Regular Price: $21.95 Add to Cart
— or —
FlexPass™ Price: $12.95$5.95$5.95 for new members!
Add to Cart learn more )

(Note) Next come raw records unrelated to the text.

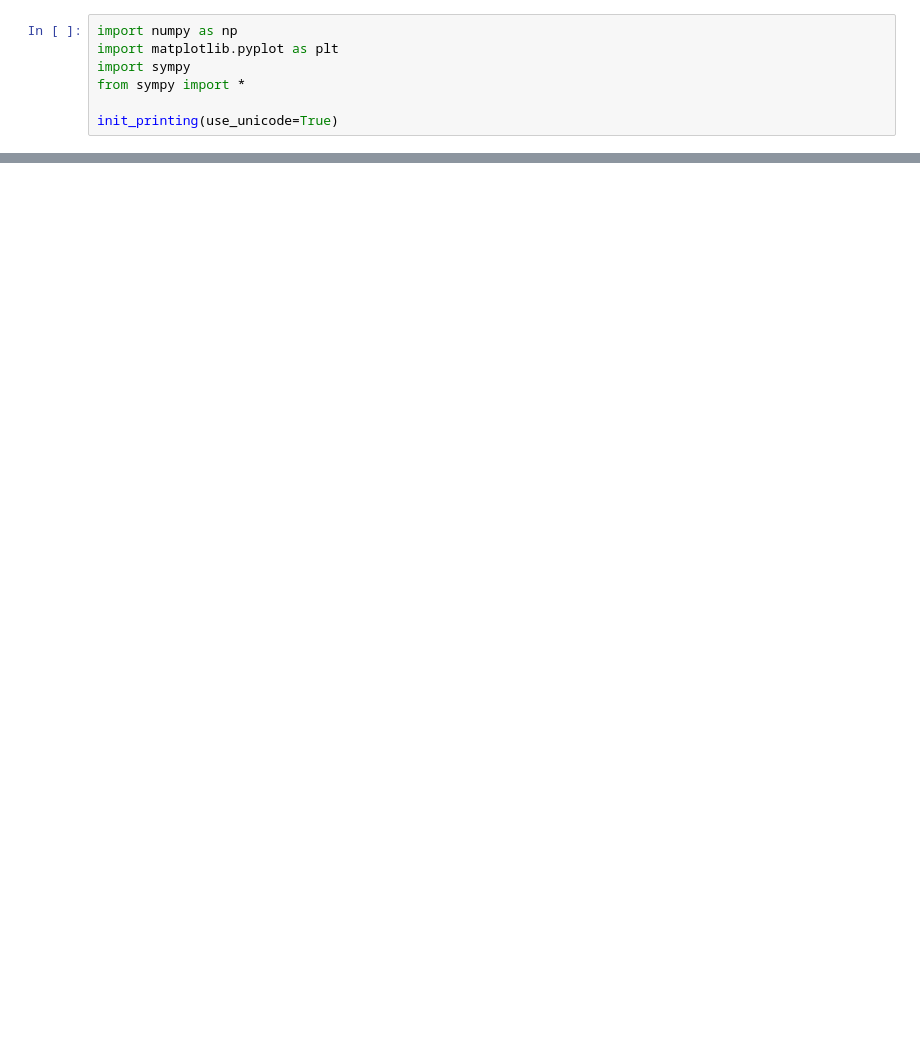
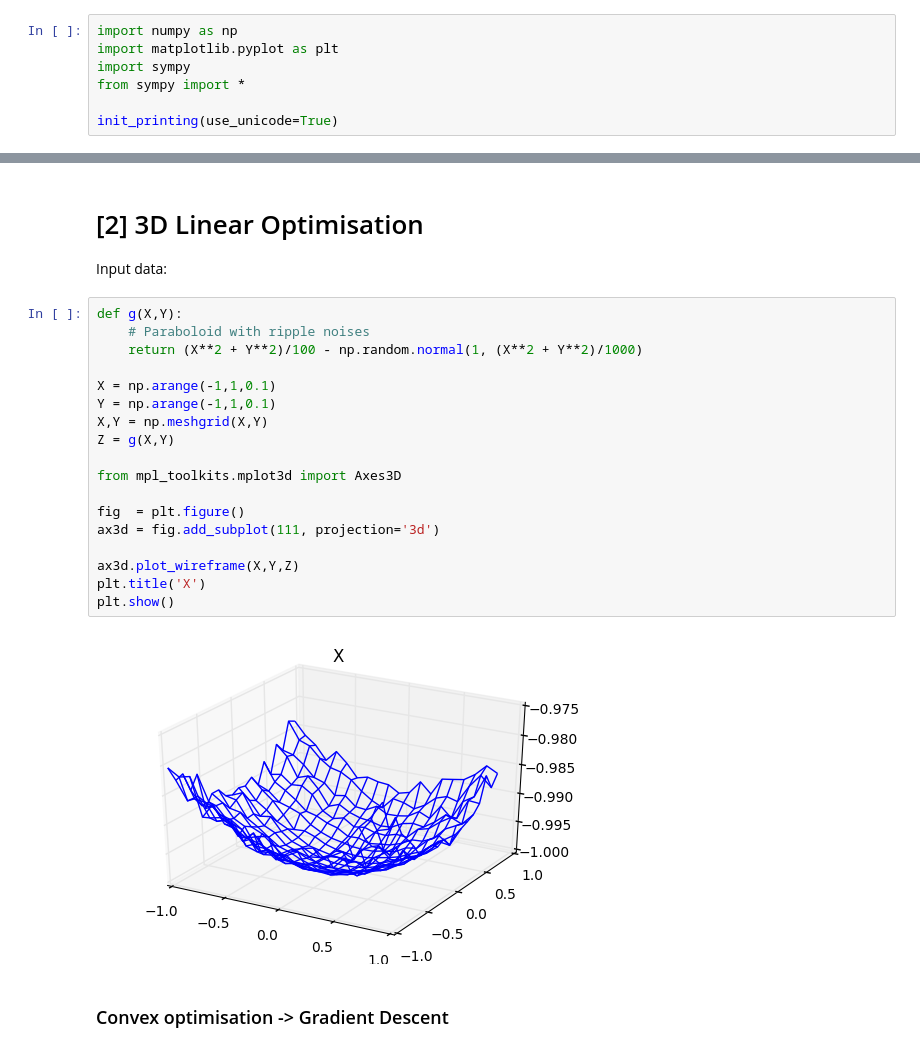
Before and after one commit to tao-pr/linear-optimisations, a Jupyter notebook: Linear Optimisations in Action.ipynb, the cells around one changed output, grey strips where cells are left out. Cells and saved outputs as stored; diff of their text form; blank space fills up the shorter version.

Commit message:
Add 3D data points with noises

```diff
--- a/Linear Optimisations in Action.ipynb
+++ b/Linear Optimisations in Action.ipynb
@@ -57,0 +67,26 @@ plt.hist(e,)
+# %% [markdown]
+# [2] 3D Linear Optimisation
+
+Input data:
+# %%
+def g(X,Y):
+    # Paraboloid with ripple noises
+    return (X**2 + Y**2)/100 - np.random.normal(1, (X**2 + Y**2)/1000)
+
+X = np.arange(-1,1,0.1)
+Y = np.arange(-1,1,0.1)
+X,Y = np.meshgrid(X,Y)
+Z = g(X,Y)
+
+from mpl_toolkits.mplot3d import Axes3D
+
+fig  = plt.figure()
+ax3d = fig.add_subplot(111, projection='3d')
+
+ax3d.plot_wireframe(X,Y,Z)
+plt.title('X')
+plt.show()
+# %% [output]
+[figure, added]
+# %% [markdown]
+### Convex optimisation -> Gradient Descent
```
Also changed, not shown: parts of 7 cells of this notebook.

In Long Island, a farmer found a duck pond turned red with blood. On the Lower East Side, two boys playing at a pier discovered a floating human torso wrapped tightly in oilcloth. Blueberry pickers near Harlem stumbled upon neatly severed limbs in an overgrown ditch. Clues to a horrifying crime were turning up all over New York, but the police were baffled: there were no witnesses, no motives, no suspects. The grisly finds that began on the afternoon of June 26, 1897, plunged detectives headlong into the era’s most perplexing murder. Seized upon by battling media moguls Joseph Pulitzer and William Randolph Hearst, the case became a publicity circus. Re-creations of the murder were staged in Times Square, armed reporters lurked in the streets of Hell’s Kitchen in pursuit of suspects, and an unlikely trio—an anxious cop, a cub reporter, and an eccentric professor—all raced to solve the crime. What emerged was a sensational love triangle and an even more sensational trial: an unprecedented capital case hinging on circumstantial evidence around a victim that the police couldn’t identify with certainty, and that the defense claimed wasn’t even dead.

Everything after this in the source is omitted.